Area of Law: Criminal Records | Pardons & USA Waivers
Answer # 2103
What is the Canadian Police Information Centre (CPIC)?Region: Ontario Answer # 2103
The CPIC is a computerized information storage and retrieval system operated by the RCMP on behalf of the nation’s policing community. It contains or provides access to various criminal record data banks. To erase your Canadian criminal record, or to obtain a USA Entry Waiver, call toll-free 1-888-808-3628 or learn more at Pardon Partners.
CPIC operates on a 24-hour a day, year-round basis and is located at the RCMP headquarters in Ottawa. CPIC provides instant information about crimes and offenders to over 80,000 law enforcement officers, within 2,882 local police departments, over 750 RCMP detachments, and federal, provincial and territorial agencies across Canada. The users of the information stored by CPIC are called CPIC network users. CPIC also allows these network users to post ‘alerts’ and exchange messages.
CPIC originated from meetings between the federal and provincial attorney generals in 1966 who were concerned with how to better assist the police community in law enforcement. CPIC was ultimately approved by the Treasury Board of Canada in 1967 and became operational on July 1, 1972. A national Advisory Committee, made up of senior police officers from all three levels of government, oversees CPIC’s content, use, and regulation, and also approves network users.
CPIC is the only national information sharing system that links criminal justice and law enforcement partners across Canada. U.S.A. law enforcement officers can also access CPIC information via the Federal Bureau of Investigation’s (F.B.I.) National Crime Information Centre (NCIC). Some information, such as information on young offenders, is not supposed to be released to the NCIC.
Accurate CPIC records are necessary not only for the capture of offenders, but also play a critical role in obtaining proper punishments. Although, for the most part, CPIC does provide accurate and vital information used to police our country, it has not been free of controversy. The effectiveness of CPIC has come under fire many times, when different police services failed to share information that could have lead to the earlier capture of criminals, or to more severe punishments. Also, CPIC has been plagued by backlogs of criminal records that have yet to be created or updated by the network users.
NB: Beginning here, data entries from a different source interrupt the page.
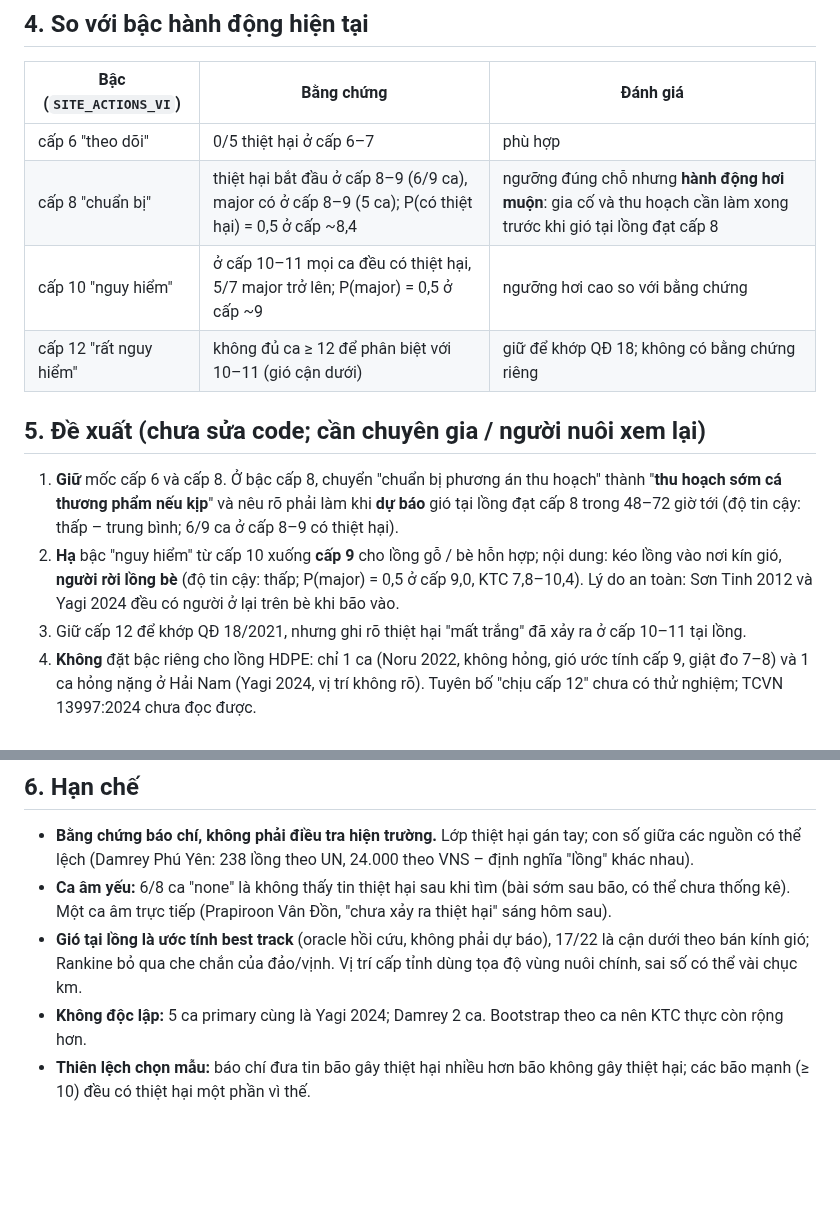
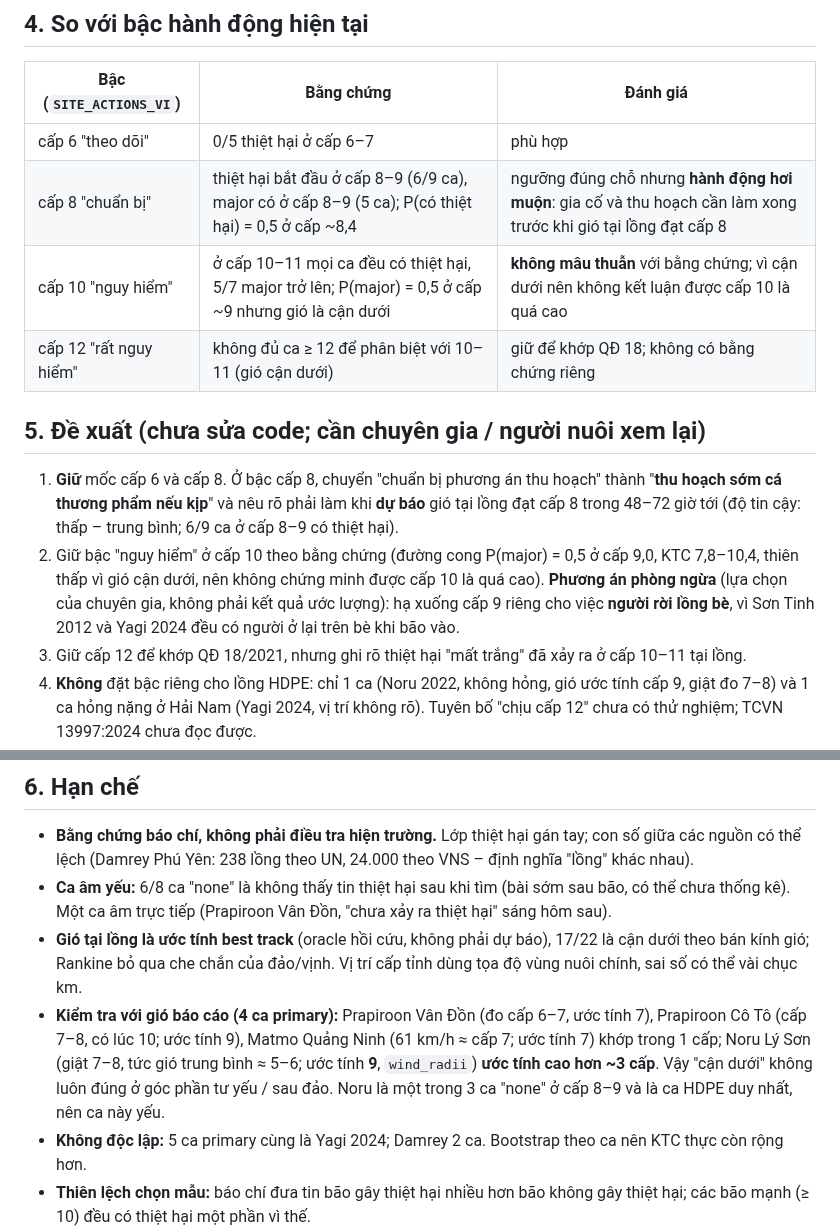
Before and after one commit to 2imPusc/Hydro-Aqua-Predict, a Markdown page: docs/eval/2026-10-23-storm-damage.md, 2 parts joined by grey strips. GitHub-like rendering; blank space fills up the shorter version.

Commit message:
docs: storm damage eval, keep cap 10 tier, add wind cross-check
Co-Authored-By: Claude Opus 5.5 (1M context) <noreply@anthropic.com>

```diff
--- a/docs/eval/2026-10-23-storm-damage.md
+++ b/docs/eval/2026-10-23-storm-damage.md
@@ -74,13 +74,13 @@ Kết quả chỉ là **thăm dò**: n nhỏ, 5 ca thuộc cùng một cơn bão
 | --- | --- | --- |
 | cấp 6 "theo dõi" | 0/5 thiệt hại ở cấp 6–7 | phù hợp |
 | cấp 8 "chuẩn bị" | thiệt hại bắt đầu ở cấp 8–9 (6/9 ca), major có ở cấp 8–9 (5 ca); P(có thiệt hại) = 0,5 ở cấp ~8,4 | ngưỡng đúng chỗ nhưng **hành động hơi muộn**: gia cố và thu hoạch cần làm xong trước khi gió tại lồng đạt cấp 8 |
-| cấp 10 "nguy hiểm" | ở cấp 10–11 mọi ca đều có thiệt hại, 5/7 major trở lên; P(major) = 0,5 ở cấp ~9 | ngưỡng hơi cao so với bằng chứng |
+| cấp 10 "nguy hiểm" | ở cấp 10–11 mọi ca đều có thiệt hại, 5/7 major trở lên; P(major) = 0,5 ở cấp ~9 nhưng gió là cận dưới | **không mâu thuẫn** với bằng chứng; vì cận dưới nên không kết luận được cấp 10 là quá cao |
 | cấp 12 "rất nguy hiểm" | không đủ ca ≥ 12 để phân biệt với 10–11 (gió cận dưới) | giữ để khớp QĐ 18; không có bằng chứng riêng |
 
 ## 5. Đề xuất (chưa sửa code; cần chuyên gia / người nuôi xem lại)
 
 1. **Giữ** mốc cấp 6 và cấp 8. Ở bậc cấp 8, chuyển "chuẩn bị phương án thu hoạch" thành "**thu hoạch sớm cá thương phẩm nếu kịp**" và nêu rõ phải làm khi **dự báo** gió tại lồng đạt cấp 8 trong 48–72 giờ tới (độ tin cậy: thấp – trung bình; 6/9 ca ở cấp 8–9 có thiệt hại).
-2. **Hạ** bậc "nguy hiểm" từ cấp 10 xuống **cấp 9** cho lồng gỗ / bè hỗn hợp; nội dung: kéo lồng vào nơi kín gió, **người rời lồng bè** (độ tin cậy: thấp; P(major) = 0,5 ở cấp 9,0, KTC 7,8–10,4). Lý do an toàn: Sơn Tinh 2012 và Yagi 2024 đều có người ở lại trên bè khi bão vào.
+2. Giữ bậc "nguy hiểm" ở cấp 10 theo bằng chứng (đường cong P(major) = 0,5 ở cấp 9,0, KTC 7,8–10,4, thiên thấp vì gió cận dưới, nên không chứng minh được cấp 10 là quá cao). **Phương án phòng ngừa** (lựa chọn của chuyên gia, không phải kết quả ước lượng): hạ xuống cấp 9 riêng cho việc **người rời lồng bè**, vì Sơn Tinh 2012 và Yagi 2024 đều có người ở lại trên bè khi bão vào.
 3. Giữ cấp 12 để khớp QĐ 18/2021, nhưng ghi rõ thiệt hại "mất trắng" đã xảy ra ở cấp 10–11 tại lồng.
 4. **Không** đặt bậc riêng cho lồng HDPE: chỉ 1 ca (Noru 2022, không hỏng, gió ước tính cấp 9, giật đo 7–8) và 1 ca hỏng nặng ở Hải Nam (Yagi 2024, vị trí không rõ). Tuyên bố "chịu cấp 12" chưa có thử nghiệm; TCVN 13997:2024 chưa đọc được.
 5. Thêm chỉ báo **sóng** (Open-Meteo marine `wave_height`) làm ngữ cảnh: nguồn sự kiện thường nêu sóng là nguyên nhân, và nghiên cứu dễ tổn thương (Fang 2025, Shi) dùng chiều cao sóng.
@@ -90,6 +90,7 @@ Kết quả chỉ là **thăm dò**: n nhỏ, 5 ca thuộc cùng một cơn bão
 - **Bằng chứng báo chí, không phải điều tra hiện trường.** Lớp thiệt hại gán tay; con số giữa các nguồn có thể lệch (Damrey Phú Yên: 238 lồng theo UN, 24.000 theo VNS – định nghĩa "lồng" khác nhau).
 - **Ca âm yếu:** 6/8 ca "none" là không thấy tin thiệt hại sau khi tìm (bài sớm sau bão, có thể chưa thống kê). Một ca âm trực tiếp (Prapiroon Vân Đồn, "chưa xảy ra thiệt hại" sáng hôm sau).
 - **Gió tại lồng là ước tính best track** (oracle hồi cứu, không phải dự báo), 17/22 là cận dưới theo bán kính gió; Rankine bỏ qua che chắn của đảo/vịnh. Vị trí cấp tỉnh dùng tọa độ vùng nuôi chính, sai số có thể vài chục km.
+- **Kiểm tra với gió báo cáo (4 ca primary):** Prapiroon Vân Đồn (đo cấp 6–7, ước tính 7), Prapiroon Cô Tô (cấp 7–8, có lúc 10; ước tính 9), Matmo Quảng Ninh (61 km/h ≈ cấp 7; ước tính 7) khớp trong 1 cấp; Noru Lý Sơn (giật 7–8, tức gió trung bình ≈ 5–6; ước tính **9**, `wind_radii`) **ước tính cao hơn ~3 cấp**. Vậy "cận dưới" không luôn đúng ở góc phần tư yếu / sau đảo. Noru là một trong 3 ca "none" ở cấp 8–9 và là ca HDPE duy nhất, nên ca này yếu.
 - **Không độc lập:** 5 ca primary cùng là Yagi 2024; Damrey 2 ca. Bootstrap theo ca nên KTC thực còn rộng hơn.
 - **Thiên lệch chọn mẫu:** báo chí đưa tin bão gây thiệt hại nhiều hơn bão không gây thiệt hại; các bão mạnh (≥ 10) đều có thiệt hại một phần vì thế.
 - Mức độ kín gió, loại lồng, neo và việc người nuôi đã gia cố hay chưa ảnh hưởng mạnh (Hồng Kông chỉ hỏng nhẹ ở cấp 11 với Hato) nhưng không được mô hình hóa.
```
Whether you have been convicted of a criminal offence, or your charge resulted in an acquittal or dismissal, your job, opportunities for housing, and travel can be affected if you have a criminal record. To get help, call a lawyer now.
You now haveoptions: